The Yorkshire Dales now extends into the Lake District.
The Yorkshire Dales now extends into the Lake District.
0
Have your say

FROM the stirring poetry of WH Auden to the warm comedy of James Herriot’s All Creatures Great and Small, the rugged beauty of the Yorkshire Dales runs like a rich seam through our nation’s cultural heritage.

It is a jewel in the crown of the British countryside, and whether it is the challenging Three Peaks, the flower-rich hay meadows or ancient broad-leaf woodland, it is a beacon for visitors across the country and furtherabroad.

That is why I am so pleased the Yorkshire Dales National Park, along with the Lake District National Park, have today expanded their boundaries for the first time, protecting an extra 200 square miles of some of the world’s most stunning landscapes.

This is an area bigger than the Isle of Wight which will create England’s largest stretch of almost continuous National Park.

The Dales area already attracts 9.3 million visits every year and generates £605m for our economy. This rises to 26 million and £1.8bn if you include the Lakes. From the historic Sizergh Castle to the delightful village of Orton, I hope this will encourage thousands more people to come and enjoy these beautiful areas.

The success of our National Parks is a story told across the country – they attract 90 million visitors a year and contribute £4bn to our growing economy. They are an important part of our national identity and I want to open up these world-class cultural attractions to a much bigger audience – both at home and on an international scale. That is why we will be promoting these uniquely British environments around the globe through the GREAT campaign and why, closer to home, we’ll be sending the message that the North is open for business.

In doing so, I want to increase annual visitor numbers to 100 million, bringing an extra £440m to local businesses.

These are impressive figures that translate to cash in the tills of small businesses, jobs for local people and investment in infrastructure.

Not only are our National Parks important for our nation’s economic health but they greatly benefit our physical and mental wellbeing.

Research from Natural England shows taking part in nature-based activities can reduce anxiety, stress and depression. Encouraging children to get outside and get active is also key to tackling long-term problems like obesity.

The opportunities for getting outdoors are huge, with over two thirds of people in England now living within half an hour of a National Park or an Area of Outstanding Natural Beauty. It is really important that people take advantage of what is on their doorstep.

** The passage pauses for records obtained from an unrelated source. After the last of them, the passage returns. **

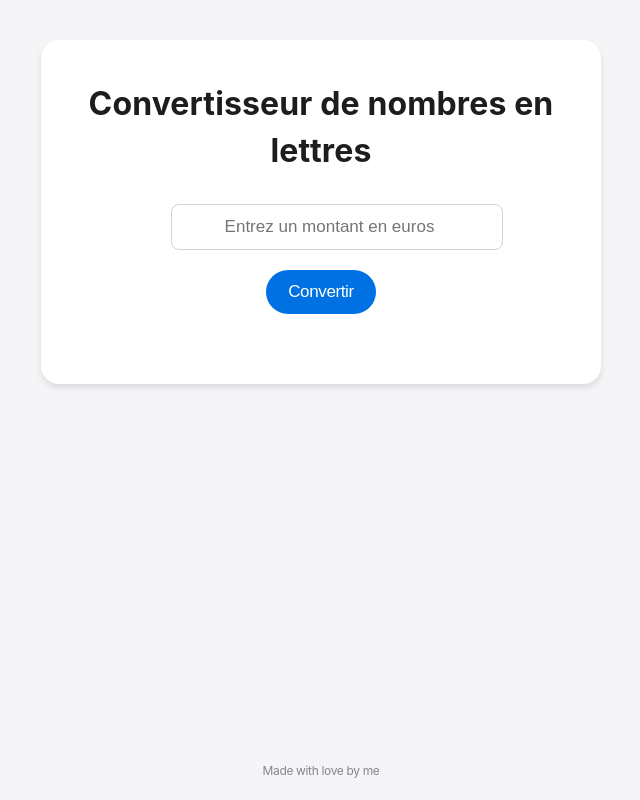
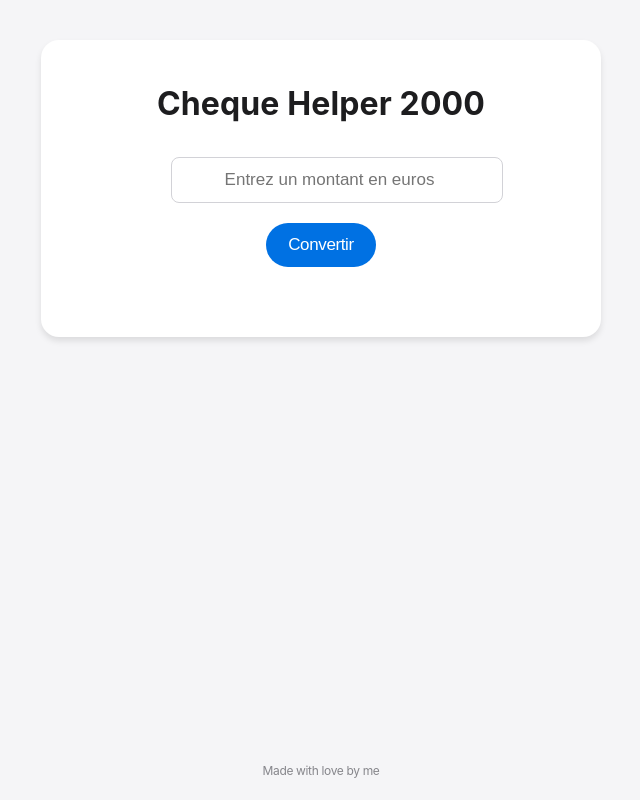
Before and after one commit to moise7000/cheque-helper, a plain HTML site: page index.html in a window 1280 px wide. Shown: the whole page, without its empty margins (319-959 px from the left). Drawn offline with Linux system fonts and the light colour scheme.

Commit message:
Update index.html

```diff
--- a/index.html
+++ b/index.html
@@ -3,7 +3,7 @@
 <head>
   <meta charset="UTF-8">
   <meta name="viewport" content="width=device-width, initial-scale=1.0">
-  <title>Convertisseur de nombres en lettres - Style Apple</title>
+  <title>Cheque Helper</title>
   <style>
     body {
       font-family: -apple-system, BlinkMacSystemFont, 'Segoe UI', 'Roboto', 'Helvetica', 'Arial', sans-serif;
@@ -100,7 +100,7 @@
 <body>
 <div class="wrapper">
   <div class="container">
-    <h1>Convertisseur de nombres en lettres</h1>
+    <h1>Cheque Helper 2000</h1>
     <div class="input-group">
       <input type="number" id="montant" step="0.01" placeholder="Entrez un montant en euros">
     </div>
```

Only by connecting with our local environment will we be able to benefit from the value of these national treasures and make sure they are protected for generations to come.

This will also protect the haven for many of our most important plants and animals. In the Dales alone there are more than 1,000 species of moths, 100 species of nesting birds, and over 25 species of butterflies. There is even a species of moss that grows nowhere else in the world.

Only by protecting, enhancing and investing in the natural environment will we become a more prosperous nation with better life chances for our children and grandchildren. To unlock this potential, we need a long-term vision.

The UK has always been a world leader in environment protection, whether it was our role in combatting acid rain or, more recently, the climate change negotiations in Paris.

At home, we have ambitious manifesto commitments to plant a further 11 million trees, improve our air quality and create a ‘blue belt’ to protect our marine habitats.

We are currently working on a 25 Year Environment Plan – an open, forward-looking approach that will safeguard the future of our environment for generations to come. The expansion of the Dales and Lakes is just one step on this road, and I would like to take this opportunity to acknowledge the landowners and farmers, and all countryside managers, for their stewardship of this glorious part of the United Kingdom.

There is more to be done to make Britain a cleaner, greener and heathier place to live and work. As we look to the future, it is vital that we harness the knowledge, experience and common sense of local people – you know Yorkshire and its environment better than anyone else. I look forward to working with all who make such a contribution to the National Parks as we look to protect and improve our environment for generations to come.

Lord Gardiner of Kimble is Parliamentary Under Secretary of State for the Department for Environment, Food and Rural Affairs.